the desert looking for fuel and eat dog food never materialized, to the
everlasting disappointment of the world’s survivalists and Mel Gibson.
We’re now six years into this new Millennium, and humanity
churns on as divided and thoughtless as ever. The Y2K scare did not teach us a
lesson about fear mongering, or on the importance of focusing on all the right
details. To whit, we still know more about the lives of most celebrities than
we do about the lives of a billion people subsisting on less than $1 a day.
Thanks to the ineptitude of our mass media you can still find
people out there who think Saddam had weapons of mass destruction and was
responsible for 9/11, that democracy is flourishing in Afghanistan as well as
the opium, that Iran should be next, that Israel is always right, that global
trade will soften China, that global climate change is a myth, that the global
economy is working just dandy for everybody. Thanks to the media, we can spend
hours upon hours watching news and wind up less informed than we were before we
turned on the television.
Despite the dominance of right wing voices in Canadian media
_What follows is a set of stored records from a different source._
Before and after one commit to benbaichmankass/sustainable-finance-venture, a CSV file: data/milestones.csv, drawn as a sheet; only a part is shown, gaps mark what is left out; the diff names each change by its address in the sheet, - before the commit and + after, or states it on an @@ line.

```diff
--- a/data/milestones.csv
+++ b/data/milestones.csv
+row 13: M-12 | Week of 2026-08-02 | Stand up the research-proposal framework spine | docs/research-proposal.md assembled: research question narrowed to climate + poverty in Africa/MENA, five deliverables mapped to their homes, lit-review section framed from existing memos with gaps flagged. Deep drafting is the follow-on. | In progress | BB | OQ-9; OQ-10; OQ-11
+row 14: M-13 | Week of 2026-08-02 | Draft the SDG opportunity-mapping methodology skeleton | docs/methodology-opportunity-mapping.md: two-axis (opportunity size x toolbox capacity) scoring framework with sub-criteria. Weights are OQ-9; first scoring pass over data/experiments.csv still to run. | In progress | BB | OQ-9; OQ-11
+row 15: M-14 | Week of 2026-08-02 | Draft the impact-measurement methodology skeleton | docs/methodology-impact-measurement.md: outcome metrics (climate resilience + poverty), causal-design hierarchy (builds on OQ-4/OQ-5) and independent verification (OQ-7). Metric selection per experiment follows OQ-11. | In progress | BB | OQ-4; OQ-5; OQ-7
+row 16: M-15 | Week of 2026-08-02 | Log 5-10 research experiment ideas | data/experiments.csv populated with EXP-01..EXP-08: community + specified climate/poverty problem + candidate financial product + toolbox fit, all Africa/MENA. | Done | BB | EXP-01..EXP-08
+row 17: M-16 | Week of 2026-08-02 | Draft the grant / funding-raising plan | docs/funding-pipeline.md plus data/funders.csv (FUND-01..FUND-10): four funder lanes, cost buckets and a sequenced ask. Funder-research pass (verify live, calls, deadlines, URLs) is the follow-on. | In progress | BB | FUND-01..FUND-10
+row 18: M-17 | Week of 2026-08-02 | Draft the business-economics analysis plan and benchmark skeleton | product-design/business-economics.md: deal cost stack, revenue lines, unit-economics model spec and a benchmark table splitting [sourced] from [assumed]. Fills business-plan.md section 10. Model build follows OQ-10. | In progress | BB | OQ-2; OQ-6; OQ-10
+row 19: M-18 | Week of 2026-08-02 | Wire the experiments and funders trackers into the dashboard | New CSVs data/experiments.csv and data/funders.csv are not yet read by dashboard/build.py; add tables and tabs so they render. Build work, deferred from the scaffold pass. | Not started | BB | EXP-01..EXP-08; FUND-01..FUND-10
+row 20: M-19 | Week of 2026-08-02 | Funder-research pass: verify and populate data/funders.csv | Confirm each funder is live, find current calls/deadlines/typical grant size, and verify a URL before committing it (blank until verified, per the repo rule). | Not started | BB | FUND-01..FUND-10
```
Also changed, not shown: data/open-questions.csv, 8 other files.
— both national newspapers, numerous radio stations, and the whole
CanWest empire — there is still a myth that the left wing somehow
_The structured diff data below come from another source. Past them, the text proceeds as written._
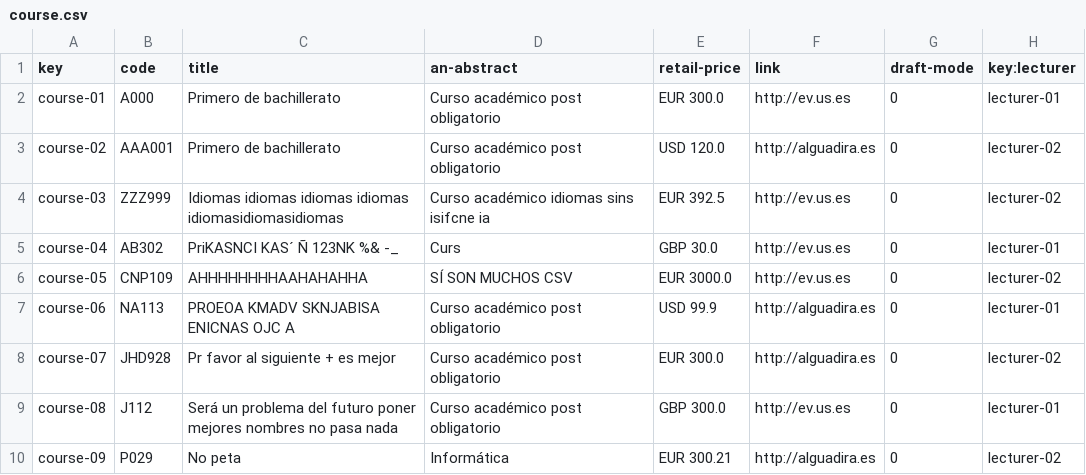
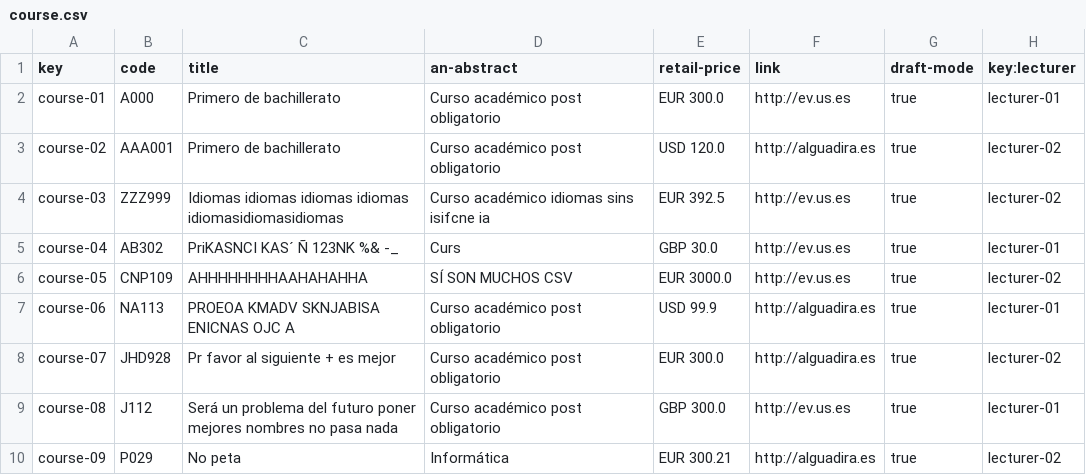
Before and after one commit to C10401-DP2/Acme-L3, a CSV file: src/main/webapp/WEB-INF/resources/sample-data/course.csv, drawn as a sheet.

```diff
--- a/src/main/webapp/WEB-INF/resources/sample-data/course.csv
+++ b/src/main/webapp/WEB-INF/resources/sample-data/course.csv
@@ -1,10 +1,10 @@
 key,code,title,an-abstract,retail-price,link,draft-mode,key:lecturer
-course-01,A000,Primero de bachillerato,Curso académico post obligatorio,EUR 300.0,http://ev.us.es,0,lecturer-01
-course-02,AAA001,Primero de bachillerato,Curso académico post obligatorio,USD 120.0,http://alguadira.es,0,lecturer-02
-course-03,ZZZ999,Idiomas idiomas idiomas idiomas idiomasidiomasidiomas,Curso académico idiomas sins isifcne ia,EUR 392.5,http://ev.us.es,0,lecturer-02
-course-04,AB302,PriKASNCI KAS´ Ñ 123NK %& -_,Curs,GBP 30.0,http://ev.us.es,0,lecturer-01
-course-05,CNP109,AHHHHHHHHAAHAHAHHA,SÍ SON MUCHOS CSV,EUR 3000.0,http://ev.us.es,0,lecturer-02
-course-06,NA113,PROEOA KMADV SKNJABISA ENICNAS OJC A,Curso académico post obligatorio,USD 99.9,http://alguadira.es,0,lecturer-01
-course-07,JHD928,Pr favor al siguiente + es mejor,Curso académico post obligatorio,EUR 300.0,http://alguadira.es,0,lecturer-02
-course-08,J112,Será un problema del futuro poner mejores nombres no pasa nada,Curso académico post obligatorio,GBP 300.0,http://ev.us.es,0,lecturer-01
-course-09,P029,No peta,Informática,EUR 300.21,http://alguadira.es,0,lecturer-02
+course-01,A000,Primero de bachillerato,Curso académico post obligatorio,EUR 300.0,http://ev.us.es,true,lecturer-01
+course-02,AAA001,Primero de bachillerato,Curso académico post obligatorio,USD 120.0,http://alguadira.es,true,lecturer-02
+course-03,ZZZ999,Idiomas idiomas idiomas idiomas idiomasidiomasidiomas,Curso académico idiomas sins isifcne ia,EUR 392.5,http://ev.us.es,true,lecturer-02
+course-04,AB302,PriKASNCI KAS´ Ñ 123NK %& -_,Curs,GBP 30.0,http://ev.us.es,true,lecturer-01
+course-05,CNP109,AHHHHHHHHAAHAHAHHA,SÍ SON MUCHOS CSV,EUR 3000.0,http://ev.us.es,true,lecturer-02
+course-06,NA113,PROEOA KMADV SKNJABISA ENICNAS OJC A,Curso académico post obligatorio,USD 99.9,http://alguadira.es,true,lecturer-01
+course-07,JHD928,Pr favor al siguiente + es mejor,Curso académico post obligatorio,EUR 300.0,http://alguadira.es,true,lecturer-02
+course-08,J112,Será un problema del futuro poner mejores nombres no pasa nada,Curso académico post obligatorio,GBP 300.0,http://ev.us.es,true,lecturer-01
+course-09,P029,No peta,Informática,EUR 300.21,http://alguadira.es,true,lecturer-02
```
Also changed, not shown: src/main/webapp/WEB-INF/resources/sample-data/lecture.csv, 9 other files.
dominates the nightly news and cannot be trusted.
In a nod to Stephen Colbert (It’s French, bitch), the concept
of “truthiness” now firmly outweighs the concept of truth. The only real truism
in journalism used to be that you were entitled to your own opinion but not to
your own facts. Lately even that simple rule has been turned on its head.
People lie and distort freely, while the media presents all sides equally
— true or not — to create a veneer of balance.
The real truth of the matter is that things are getting quite
serious in this century.
Although war is increasingly ineffective as means to solve
issues (I dare you to name three necessary and effective wars since 1945, where
there is a clear winner and good outcome) it remains a primary tool of
international coercion for most world powers.
And while we focus on war and celebrities (though not
necessarily in that order), we’re missing the best opportunity to unite the
planet since the moon landing.
Scientists are warning us that climate change has the potential
to wipe out billions of people by the end of the 20
water levels rise, glaciers melt, crops die, deserts grow, and people succumb
to thirst, hunger and disease. Even the Pentagon expects that the great wars of
this century will be the result of climate change and pressure on natural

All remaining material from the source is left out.